PT-CERN Call 2022/2
Universidade de Coimbra
Laboratório de Instrumentação e Física Experimental de Partículas

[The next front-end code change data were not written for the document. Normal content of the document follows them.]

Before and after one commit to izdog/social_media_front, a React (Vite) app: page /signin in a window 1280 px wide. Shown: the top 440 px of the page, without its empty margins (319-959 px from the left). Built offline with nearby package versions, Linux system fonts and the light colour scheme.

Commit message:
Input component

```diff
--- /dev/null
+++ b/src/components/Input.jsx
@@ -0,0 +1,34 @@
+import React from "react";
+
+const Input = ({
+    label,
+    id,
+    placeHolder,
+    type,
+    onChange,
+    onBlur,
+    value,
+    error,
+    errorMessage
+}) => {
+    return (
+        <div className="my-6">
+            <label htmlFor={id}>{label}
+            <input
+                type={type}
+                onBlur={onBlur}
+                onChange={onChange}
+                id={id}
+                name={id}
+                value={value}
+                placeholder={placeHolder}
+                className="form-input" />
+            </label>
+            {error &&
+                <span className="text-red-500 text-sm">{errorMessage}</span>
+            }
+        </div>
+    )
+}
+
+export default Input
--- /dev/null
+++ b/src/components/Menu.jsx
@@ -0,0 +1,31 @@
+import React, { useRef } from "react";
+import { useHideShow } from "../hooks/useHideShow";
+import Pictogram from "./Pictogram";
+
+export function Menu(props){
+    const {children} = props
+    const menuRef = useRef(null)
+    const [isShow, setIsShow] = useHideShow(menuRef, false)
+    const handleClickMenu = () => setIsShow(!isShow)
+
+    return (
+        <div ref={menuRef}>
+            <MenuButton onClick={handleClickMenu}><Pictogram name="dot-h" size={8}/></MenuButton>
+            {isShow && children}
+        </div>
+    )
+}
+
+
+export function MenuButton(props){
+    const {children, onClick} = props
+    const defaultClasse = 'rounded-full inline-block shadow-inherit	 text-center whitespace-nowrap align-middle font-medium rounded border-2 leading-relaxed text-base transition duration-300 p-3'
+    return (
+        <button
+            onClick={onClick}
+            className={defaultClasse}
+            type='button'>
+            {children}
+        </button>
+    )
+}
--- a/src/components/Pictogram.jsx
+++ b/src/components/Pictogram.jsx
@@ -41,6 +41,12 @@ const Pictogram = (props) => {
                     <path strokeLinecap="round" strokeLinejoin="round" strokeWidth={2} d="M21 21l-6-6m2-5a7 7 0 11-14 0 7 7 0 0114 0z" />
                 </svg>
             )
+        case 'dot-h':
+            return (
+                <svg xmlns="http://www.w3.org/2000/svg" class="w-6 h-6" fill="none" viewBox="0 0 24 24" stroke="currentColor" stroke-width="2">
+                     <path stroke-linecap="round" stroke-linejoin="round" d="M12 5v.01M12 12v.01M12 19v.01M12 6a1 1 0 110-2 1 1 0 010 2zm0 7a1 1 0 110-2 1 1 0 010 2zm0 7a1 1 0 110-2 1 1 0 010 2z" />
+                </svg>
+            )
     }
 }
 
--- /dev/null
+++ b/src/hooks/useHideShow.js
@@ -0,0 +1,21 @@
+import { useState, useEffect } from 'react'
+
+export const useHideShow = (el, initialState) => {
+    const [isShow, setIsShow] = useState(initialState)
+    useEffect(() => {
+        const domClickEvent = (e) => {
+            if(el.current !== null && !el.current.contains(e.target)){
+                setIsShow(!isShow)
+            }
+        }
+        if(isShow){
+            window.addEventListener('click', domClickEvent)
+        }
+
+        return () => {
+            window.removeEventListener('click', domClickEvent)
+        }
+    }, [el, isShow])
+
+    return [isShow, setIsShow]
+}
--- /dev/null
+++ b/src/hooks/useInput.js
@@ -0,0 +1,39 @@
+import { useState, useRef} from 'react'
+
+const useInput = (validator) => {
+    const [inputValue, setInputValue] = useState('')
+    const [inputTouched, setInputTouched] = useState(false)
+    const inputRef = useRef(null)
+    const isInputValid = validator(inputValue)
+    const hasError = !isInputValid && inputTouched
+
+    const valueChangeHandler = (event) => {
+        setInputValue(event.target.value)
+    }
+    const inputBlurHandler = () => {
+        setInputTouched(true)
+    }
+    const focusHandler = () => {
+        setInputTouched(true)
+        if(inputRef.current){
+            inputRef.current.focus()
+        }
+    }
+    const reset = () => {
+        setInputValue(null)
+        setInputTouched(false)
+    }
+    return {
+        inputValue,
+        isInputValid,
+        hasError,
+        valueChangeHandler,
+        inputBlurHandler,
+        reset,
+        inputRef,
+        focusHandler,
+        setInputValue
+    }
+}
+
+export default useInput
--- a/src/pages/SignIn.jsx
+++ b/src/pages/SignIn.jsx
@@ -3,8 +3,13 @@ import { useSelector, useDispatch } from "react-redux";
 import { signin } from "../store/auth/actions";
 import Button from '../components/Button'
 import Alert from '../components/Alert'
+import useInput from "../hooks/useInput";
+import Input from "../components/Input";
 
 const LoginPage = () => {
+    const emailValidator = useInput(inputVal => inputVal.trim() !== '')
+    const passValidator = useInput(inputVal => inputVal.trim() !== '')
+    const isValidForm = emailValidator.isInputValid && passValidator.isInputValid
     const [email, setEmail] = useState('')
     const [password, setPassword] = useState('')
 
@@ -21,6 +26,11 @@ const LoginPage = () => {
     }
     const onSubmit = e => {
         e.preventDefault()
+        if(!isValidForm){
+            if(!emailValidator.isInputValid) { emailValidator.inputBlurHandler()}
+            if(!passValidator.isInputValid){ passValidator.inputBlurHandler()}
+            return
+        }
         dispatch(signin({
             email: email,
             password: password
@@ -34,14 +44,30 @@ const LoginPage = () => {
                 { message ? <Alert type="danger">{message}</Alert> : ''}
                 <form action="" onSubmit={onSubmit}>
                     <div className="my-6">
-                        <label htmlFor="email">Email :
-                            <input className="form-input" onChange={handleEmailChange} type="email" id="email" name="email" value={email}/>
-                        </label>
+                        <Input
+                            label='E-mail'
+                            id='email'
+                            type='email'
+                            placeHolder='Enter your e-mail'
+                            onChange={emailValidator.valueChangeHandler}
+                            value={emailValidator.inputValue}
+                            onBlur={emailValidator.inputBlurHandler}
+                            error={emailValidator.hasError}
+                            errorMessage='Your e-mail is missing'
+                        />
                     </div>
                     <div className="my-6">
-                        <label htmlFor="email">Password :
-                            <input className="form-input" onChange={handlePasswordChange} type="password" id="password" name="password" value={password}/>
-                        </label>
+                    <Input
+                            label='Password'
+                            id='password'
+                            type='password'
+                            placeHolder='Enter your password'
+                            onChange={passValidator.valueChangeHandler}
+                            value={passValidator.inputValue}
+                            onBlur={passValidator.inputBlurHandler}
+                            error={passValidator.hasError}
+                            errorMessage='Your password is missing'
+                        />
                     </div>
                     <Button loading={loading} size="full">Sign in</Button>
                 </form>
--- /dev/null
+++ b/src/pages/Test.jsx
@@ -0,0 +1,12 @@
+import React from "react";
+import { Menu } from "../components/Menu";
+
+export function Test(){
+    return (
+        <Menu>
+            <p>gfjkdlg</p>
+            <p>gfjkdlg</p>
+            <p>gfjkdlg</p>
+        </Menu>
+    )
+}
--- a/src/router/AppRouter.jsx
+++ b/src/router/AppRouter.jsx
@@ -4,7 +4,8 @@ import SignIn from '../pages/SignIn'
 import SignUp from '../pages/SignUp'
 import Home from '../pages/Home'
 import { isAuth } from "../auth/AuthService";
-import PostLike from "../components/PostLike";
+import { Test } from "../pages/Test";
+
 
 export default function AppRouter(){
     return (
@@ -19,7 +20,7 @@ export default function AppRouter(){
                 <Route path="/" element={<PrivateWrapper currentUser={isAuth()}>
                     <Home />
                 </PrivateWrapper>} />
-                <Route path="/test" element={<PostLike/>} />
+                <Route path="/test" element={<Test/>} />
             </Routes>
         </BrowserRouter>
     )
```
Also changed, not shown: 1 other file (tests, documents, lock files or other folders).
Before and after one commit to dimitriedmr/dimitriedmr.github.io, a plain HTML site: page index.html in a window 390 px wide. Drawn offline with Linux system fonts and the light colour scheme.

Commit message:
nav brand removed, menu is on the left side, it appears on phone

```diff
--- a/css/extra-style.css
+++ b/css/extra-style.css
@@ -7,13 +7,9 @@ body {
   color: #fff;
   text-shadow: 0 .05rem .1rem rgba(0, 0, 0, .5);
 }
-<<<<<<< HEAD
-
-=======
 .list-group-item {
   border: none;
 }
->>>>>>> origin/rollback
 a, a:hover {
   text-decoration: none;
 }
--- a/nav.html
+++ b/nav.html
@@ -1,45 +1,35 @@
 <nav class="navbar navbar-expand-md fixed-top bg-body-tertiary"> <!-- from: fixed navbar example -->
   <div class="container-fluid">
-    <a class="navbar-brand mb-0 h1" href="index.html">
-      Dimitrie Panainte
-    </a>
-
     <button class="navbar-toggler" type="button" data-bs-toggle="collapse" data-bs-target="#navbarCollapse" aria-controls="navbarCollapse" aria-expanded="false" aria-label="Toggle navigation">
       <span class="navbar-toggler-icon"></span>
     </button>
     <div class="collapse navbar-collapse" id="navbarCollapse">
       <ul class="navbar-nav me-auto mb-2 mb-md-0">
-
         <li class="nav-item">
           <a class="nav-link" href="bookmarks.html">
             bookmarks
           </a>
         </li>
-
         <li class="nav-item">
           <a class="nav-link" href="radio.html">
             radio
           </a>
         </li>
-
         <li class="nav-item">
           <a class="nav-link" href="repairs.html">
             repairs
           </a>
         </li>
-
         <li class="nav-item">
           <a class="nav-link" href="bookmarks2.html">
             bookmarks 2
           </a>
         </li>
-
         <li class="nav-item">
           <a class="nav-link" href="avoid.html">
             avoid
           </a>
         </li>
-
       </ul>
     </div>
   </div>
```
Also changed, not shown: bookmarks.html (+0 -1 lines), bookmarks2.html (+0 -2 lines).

Two-phase (liquid/gas) xenon time projection chambers (TPCs) lead the search for dark matter (DM) particles with masses between ~1 GeV and ~10 TeV typical of new physics at the electroweak scale. This is a well established and scalable technology, having evolved from detectors with a few kg nearly two decades ago to the current 2nd generation (G2) multi-tonne detectors (LZ and XENONnT). Nevertheless, there is broad consensus in the community that a larger (G3) detector is needed to probe the remaining WIMP parameter space down to the irreducible neutrino “fog” and explore other models motivating lighter particles. The XLZD consortium was recently formed by merging members from the XENON, LZ, and DARWIN collaborations, with the goal of designing and performing the required R&D towards such a detector. With 50-100 tonnes of xenon, it will be operating around the end of the decade and will serve as a Global Rare Event Observatory, with leading sensitivity to multiple DM candidates and, given its extremely low background, it will be able to competitively search for other rare physics phenomena – including 0𝝂ββ decay. This project foresees the integration of the student in the XLZD consortium, and an ambitious set of R&D activities to improve the performance of xenon TPCs in the search for 0𝝂ββ decay in Xe-136. The main goal is to achieve a position resolution of the order of ~100 µm at the decay Q-value (~2.5 MeV) by using a densely packed array of silicon photomultipliers (SiPMs), doping the xenon with H2 and D2 and optimising the geometry of the electrode grids. This opens the possibility of reconstructing electron track topologies and exploring the unique signature of this decay compared with the main backgrounds. The ambition is to take the Xe-136 0𝜈𝛽𝛽 half-life sensitivity of a G3 detector over the 10^28 yr level even using natural xenon, completely excluding the inverted hierarchy scenario and significantly increasing the possibility of observing this decay.